_Work to be completed:_
Write the listing below again, word for word.

=======

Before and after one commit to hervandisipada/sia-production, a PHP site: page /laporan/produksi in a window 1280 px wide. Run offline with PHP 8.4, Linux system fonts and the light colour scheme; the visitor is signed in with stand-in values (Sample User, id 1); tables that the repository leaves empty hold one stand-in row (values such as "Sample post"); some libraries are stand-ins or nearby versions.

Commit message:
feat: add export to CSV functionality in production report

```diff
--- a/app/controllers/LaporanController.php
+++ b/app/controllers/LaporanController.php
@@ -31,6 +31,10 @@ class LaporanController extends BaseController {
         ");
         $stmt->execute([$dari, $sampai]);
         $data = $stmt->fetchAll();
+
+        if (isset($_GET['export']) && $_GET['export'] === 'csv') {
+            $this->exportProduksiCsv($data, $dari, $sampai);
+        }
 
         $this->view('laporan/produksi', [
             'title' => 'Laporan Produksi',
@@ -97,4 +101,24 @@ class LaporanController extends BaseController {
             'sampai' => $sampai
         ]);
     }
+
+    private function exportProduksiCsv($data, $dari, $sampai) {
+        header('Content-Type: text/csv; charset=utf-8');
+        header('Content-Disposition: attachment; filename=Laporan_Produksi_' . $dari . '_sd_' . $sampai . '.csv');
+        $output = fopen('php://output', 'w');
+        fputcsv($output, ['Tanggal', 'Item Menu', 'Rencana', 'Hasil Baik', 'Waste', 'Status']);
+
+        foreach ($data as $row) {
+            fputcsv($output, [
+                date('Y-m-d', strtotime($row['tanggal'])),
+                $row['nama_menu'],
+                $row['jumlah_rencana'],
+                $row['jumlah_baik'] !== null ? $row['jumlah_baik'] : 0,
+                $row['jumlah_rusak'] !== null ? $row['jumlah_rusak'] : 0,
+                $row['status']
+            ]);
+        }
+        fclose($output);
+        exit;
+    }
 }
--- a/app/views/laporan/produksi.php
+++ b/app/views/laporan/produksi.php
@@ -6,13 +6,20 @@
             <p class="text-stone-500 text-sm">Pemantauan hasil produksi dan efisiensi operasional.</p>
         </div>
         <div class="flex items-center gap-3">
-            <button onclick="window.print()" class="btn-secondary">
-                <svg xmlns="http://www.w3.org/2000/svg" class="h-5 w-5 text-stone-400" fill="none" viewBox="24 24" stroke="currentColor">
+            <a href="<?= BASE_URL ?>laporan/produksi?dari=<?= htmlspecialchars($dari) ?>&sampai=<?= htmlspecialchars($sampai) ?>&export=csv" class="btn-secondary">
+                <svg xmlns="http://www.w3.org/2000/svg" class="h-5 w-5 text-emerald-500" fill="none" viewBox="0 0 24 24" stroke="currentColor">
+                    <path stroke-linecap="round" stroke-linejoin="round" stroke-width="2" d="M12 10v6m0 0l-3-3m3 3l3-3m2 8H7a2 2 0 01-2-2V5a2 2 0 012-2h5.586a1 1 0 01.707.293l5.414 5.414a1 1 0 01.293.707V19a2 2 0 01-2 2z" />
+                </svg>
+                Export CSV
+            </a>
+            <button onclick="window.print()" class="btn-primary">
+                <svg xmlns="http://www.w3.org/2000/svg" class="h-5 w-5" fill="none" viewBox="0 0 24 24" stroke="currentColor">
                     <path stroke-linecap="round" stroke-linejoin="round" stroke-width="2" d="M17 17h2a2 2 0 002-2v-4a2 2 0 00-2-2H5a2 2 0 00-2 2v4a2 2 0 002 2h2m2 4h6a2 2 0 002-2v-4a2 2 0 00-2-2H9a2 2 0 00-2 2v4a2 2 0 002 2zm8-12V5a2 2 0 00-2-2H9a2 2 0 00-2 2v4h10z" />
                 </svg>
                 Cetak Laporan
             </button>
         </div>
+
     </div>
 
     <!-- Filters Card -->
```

=======

_Your response:_
Before and after one commit to hervandisipada/sia-production, a PHP site: page /laporan/produksi in a window 1280 px wide. Run offline with PHP 8.4, Linux system fonts and the light colour scheme; the visitor is signed in with stand-in values (Sample User, id 1); tables that the repository leaves empty hold one stand-in row (values such as "Sample post"); some libraries are stand-ins or nearby versions.

Commit message:
feat: add export to CSV functionality in production report

```diff
--- a/app/controllers/LaporanController.php
+++ b/app/controllers/LaporanController.php
@@ -31,6 +31,10 @@ class LaporanController extends BaseController {
         ");
         $stmt->execute([$dari, $sampai]);
         $data = $stmt->fetchAll();
+
+        if (isset($_GET['export']) && $_GET['export'] === 'csv') {
+            $this->exportProduksiCsv($data, $dari, $sampai);
+        }
 
         $this->view('laporan/produksi', [
             'title' => 'Laporan Produksi',
@@ -97,4 +101,24 @@ class LaporanController extends BaseController {
             'sampai' => $sampai
         ]);
     }
+
+    private function exportProduksiCsv($data, $dari, $sampai) {
+        header('Content-Type: text/csv; charset=utf-8');
+        header('Content-Disposition: attachment; filename=Laporan_Produksi_' . $dari . '_sd_' . $sampai . '.csv');
+        $output = fopen('php://output', 'w');
+        fputcsv($output, ['Tanggal', 'Item Menu', 'Rencana', 'Hasil Baik', 'Waste', 'Status']);
+
+        foreach ($data as $row) {
+            fputcsv($output, [
+                date('Y-m-d', strtotime($row['tanggal'])),
+                $row['nama_menu'],
+                $row['jumlah_rencana'],
+                $row['jumlah_baik'] !== null ? $row['jumlah_baik'] : 0,
+                $row['jumlah_rusak'] !== null ? $row['jumlah_rusak'] : 0,
+                $row['status']
+            ]);
+        }
+        fclose($output);
+        exit;
+    }
 }
--- a/app/views/laporan/produksi.php
+++ b/app/views/laporan/produksi.php
@@ -6,13 +6,20 @@
             <p class="text-stone-500 text-sm">Pemantauan hasil produksi dan efisiensi operasional.</p>
         </div>
         <div class="flex items-center gap-3">
-            <button onclick="window.print()" class="btn-secondary">
-                <svg xmlns="http://www.w3.org/2000/svg" class="h-5 w-5 text-stone-400" fill="none" viewBox="24 24" stroke="currentColor">
+            <a href="<?= BASE_URL ?>laporan/produksi?dari=<?= htmlspecialchars($dari) ?>&sampai=<?= htmlspecialchars($sampai) ?>&export=csv" class="btn-secondary">
+                <svg xmlns="http://www.w3.org/2000/svg" class="h-5 w-5 text-emerald-500" fill="none" viewBox="0 0 24 24" stroke="currentColor">
+                    <path stroke-linecap="round" stroke-linejoin="round" stroke-width="2" d="M12 10v6m0 0l-3-3m3 3l3-3m2 8H7a2 2 0 01-2-2V5a2 2 0 012-2h5.586a1 1 0 01.707.293l5.414 5.414a1 1 0 01.293.707V19a2 2 0 01-2 2z" />
+                </svg>
+                Export CSV
+            </a>
+            <button onclick="window.print()" class="btn-primary">
+                <svg xmlns="http://www.w3.org/2000/svg" class="h-5 w-5" fill="none" viewBox="0 0 24 24" stroke="currentColor">
                     <path stroke-linecap="round" stroke-linejoin="round" stroke-width="2" d="M17 17h2a2 2 0 002-2v-4a2 2 0 00-2-2H5a2 2 0 00-2 2v4a2 2 0 002 2h2m2 4h6a2 2 0 002-2v-4a2 2 0 00-2-2H9a2 2 0 00-2 2v4a2 2 0 002 2zm8-12V5a2 2 0 00-2-2H9a2 2 0 00-2 2v4h10z" />
                 </svg>
                 Cetak Laporan
             </button>
         </div>
+
     </div>
 
     <!-- Filters Card -->
```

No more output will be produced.